● Task instructions
Scan the material that follows for lines with "rgba". Answer with how many there are, nothing else.

[[ Data shown open ]]

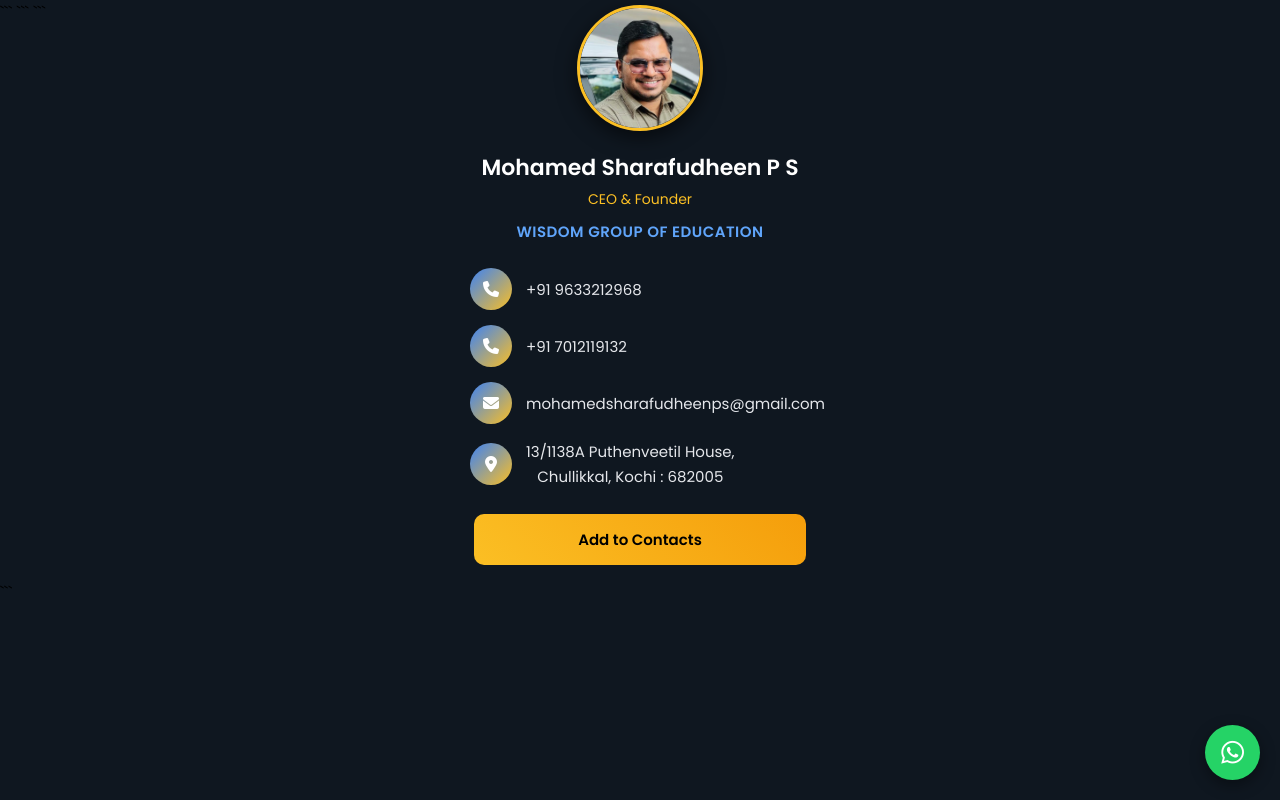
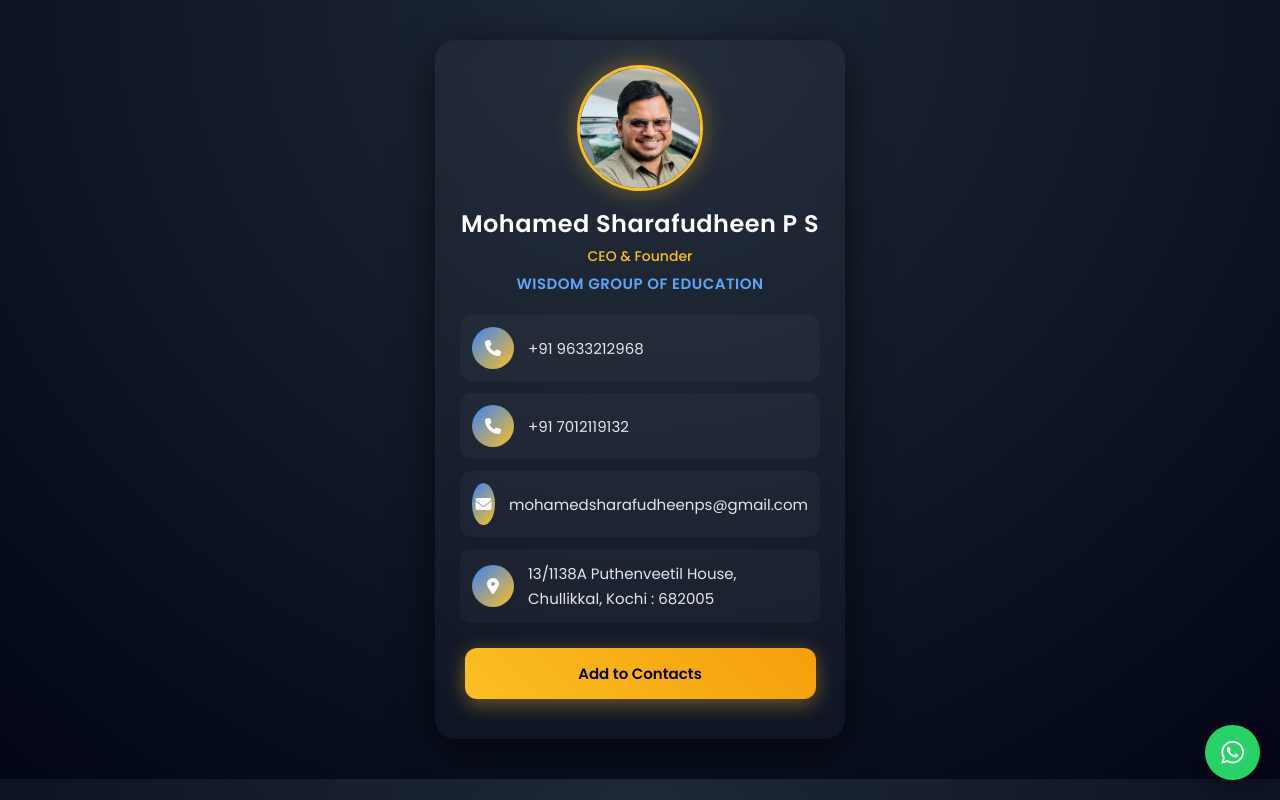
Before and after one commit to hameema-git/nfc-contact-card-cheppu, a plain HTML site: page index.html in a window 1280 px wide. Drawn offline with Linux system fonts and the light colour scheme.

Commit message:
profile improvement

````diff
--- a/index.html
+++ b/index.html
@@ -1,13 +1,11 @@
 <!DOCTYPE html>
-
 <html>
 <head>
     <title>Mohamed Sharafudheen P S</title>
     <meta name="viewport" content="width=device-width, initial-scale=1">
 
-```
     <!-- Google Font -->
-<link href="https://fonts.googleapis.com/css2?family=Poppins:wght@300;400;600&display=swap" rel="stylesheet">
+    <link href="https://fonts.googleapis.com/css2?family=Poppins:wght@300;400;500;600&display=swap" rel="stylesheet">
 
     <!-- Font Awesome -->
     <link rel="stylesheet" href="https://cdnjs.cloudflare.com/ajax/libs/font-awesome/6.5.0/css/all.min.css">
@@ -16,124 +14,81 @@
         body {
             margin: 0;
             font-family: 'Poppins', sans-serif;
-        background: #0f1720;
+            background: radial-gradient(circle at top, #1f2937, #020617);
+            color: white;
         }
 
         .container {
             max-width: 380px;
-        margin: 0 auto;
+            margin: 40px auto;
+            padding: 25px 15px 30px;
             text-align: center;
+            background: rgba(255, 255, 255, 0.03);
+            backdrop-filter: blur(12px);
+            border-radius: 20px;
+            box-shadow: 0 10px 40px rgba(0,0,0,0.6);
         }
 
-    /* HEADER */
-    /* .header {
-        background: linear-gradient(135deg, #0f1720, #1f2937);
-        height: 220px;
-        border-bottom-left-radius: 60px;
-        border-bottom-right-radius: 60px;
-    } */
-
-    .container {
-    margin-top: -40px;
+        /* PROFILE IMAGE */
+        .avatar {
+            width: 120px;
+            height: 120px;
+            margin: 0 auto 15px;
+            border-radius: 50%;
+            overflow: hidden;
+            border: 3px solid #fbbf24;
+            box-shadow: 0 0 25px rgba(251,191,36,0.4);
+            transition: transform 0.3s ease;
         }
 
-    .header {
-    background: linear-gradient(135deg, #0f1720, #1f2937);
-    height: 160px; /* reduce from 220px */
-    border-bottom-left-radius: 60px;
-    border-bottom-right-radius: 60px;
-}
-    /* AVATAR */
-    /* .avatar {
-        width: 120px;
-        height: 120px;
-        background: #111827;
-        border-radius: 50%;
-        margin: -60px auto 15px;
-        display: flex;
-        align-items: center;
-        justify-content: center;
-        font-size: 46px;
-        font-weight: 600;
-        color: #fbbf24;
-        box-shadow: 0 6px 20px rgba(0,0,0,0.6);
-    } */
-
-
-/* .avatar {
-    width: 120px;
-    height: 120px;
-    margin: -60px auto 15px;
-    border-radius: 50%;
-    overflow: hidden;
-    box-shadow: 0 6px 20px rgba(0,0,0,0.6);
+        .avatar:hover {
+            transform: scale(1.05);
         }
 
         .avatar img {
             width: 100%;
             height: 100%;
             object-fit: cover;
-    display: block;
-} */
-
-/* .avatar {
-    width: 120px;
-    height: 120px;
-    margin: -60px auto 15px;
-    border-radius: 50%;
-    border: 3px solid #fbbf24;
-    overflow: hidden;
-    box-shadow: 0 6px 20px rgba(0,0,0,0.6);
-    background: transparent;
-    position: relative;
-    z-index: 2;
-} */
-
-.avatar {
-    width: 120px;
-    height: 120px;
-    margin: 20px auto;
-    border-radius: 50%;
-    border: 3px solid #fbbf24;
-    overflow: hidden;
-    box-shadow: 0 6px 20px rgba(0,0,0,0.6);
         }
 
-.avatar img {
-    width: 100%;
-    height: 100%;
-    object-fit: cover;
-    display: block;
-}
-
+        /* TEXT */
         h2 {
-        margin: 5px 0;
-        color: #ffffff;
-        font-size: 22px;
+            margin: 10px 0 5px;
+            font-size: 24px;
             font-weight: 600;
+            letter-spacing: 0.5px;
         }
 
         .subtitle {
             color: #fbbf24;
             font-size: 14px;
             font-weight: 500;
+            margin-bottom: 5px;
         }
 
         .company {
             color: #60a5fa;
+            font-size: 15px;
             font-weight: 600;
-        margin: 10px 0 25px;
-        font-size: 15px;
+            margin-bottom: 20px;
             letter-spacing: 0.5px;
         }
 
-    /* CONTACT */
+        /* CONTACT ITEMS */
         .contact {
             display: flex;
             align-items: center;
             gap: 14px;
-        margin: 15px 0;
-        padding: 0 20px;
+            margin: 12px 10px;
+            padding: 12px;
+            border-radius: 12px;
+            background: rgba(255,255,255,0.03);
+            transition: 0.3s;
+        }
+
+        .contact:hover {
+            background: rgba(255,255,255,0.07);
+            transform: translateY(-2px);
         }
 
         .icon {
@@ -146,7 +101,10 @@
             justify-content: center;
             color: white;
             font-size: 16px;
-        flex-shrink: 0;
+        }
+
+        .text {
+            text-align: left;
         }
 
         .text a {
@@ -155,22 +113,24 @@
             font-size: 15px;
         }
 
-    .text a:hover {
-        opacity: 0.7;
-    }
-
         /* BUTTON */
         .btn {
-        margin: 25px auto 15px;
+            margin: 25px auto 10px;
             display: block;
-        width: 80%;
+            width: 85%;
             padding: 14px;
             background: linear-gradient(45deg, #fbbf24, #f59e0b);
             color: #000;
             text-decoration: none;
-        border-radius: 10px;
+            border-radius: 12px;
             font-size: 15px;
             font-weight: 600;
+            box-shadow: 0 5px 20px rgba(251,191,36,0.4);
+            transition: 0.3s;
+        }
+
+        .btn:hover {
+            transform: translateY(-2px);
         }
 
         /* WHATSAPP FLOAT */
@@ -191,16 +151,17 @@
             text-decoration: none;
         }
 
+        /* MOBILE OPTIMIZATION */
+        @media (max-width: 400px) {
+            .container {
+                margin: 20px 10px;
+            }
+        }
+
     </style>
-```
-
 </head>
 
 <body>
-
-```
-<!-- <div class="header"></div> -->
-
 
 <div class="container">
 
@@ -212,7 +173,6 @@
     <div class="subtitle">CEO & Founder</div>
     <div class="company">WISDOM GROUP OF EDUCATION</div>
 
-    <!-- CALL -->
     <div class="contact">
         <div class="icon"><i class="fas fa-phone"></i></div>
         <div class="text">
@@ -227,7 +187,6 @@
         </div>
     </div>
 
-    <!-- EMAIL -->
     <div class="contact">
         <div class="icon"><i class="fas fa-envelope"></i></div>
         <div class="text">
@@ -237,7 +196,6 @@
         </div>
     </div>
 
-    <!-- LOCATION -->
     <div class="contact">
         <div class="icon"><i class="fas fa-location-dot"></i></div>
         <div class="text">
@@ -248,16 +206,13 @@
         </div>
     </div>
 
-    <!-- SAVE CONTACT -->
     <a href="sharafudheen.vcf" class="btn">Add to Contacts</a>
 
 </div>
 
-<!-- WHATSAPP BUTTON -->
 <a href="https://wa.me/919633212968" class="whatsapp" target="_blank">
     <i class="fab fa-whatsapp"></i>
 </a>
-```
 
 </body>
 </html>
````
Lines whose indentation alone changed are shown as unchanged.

[[ Data shown closed ]]

● Response box
10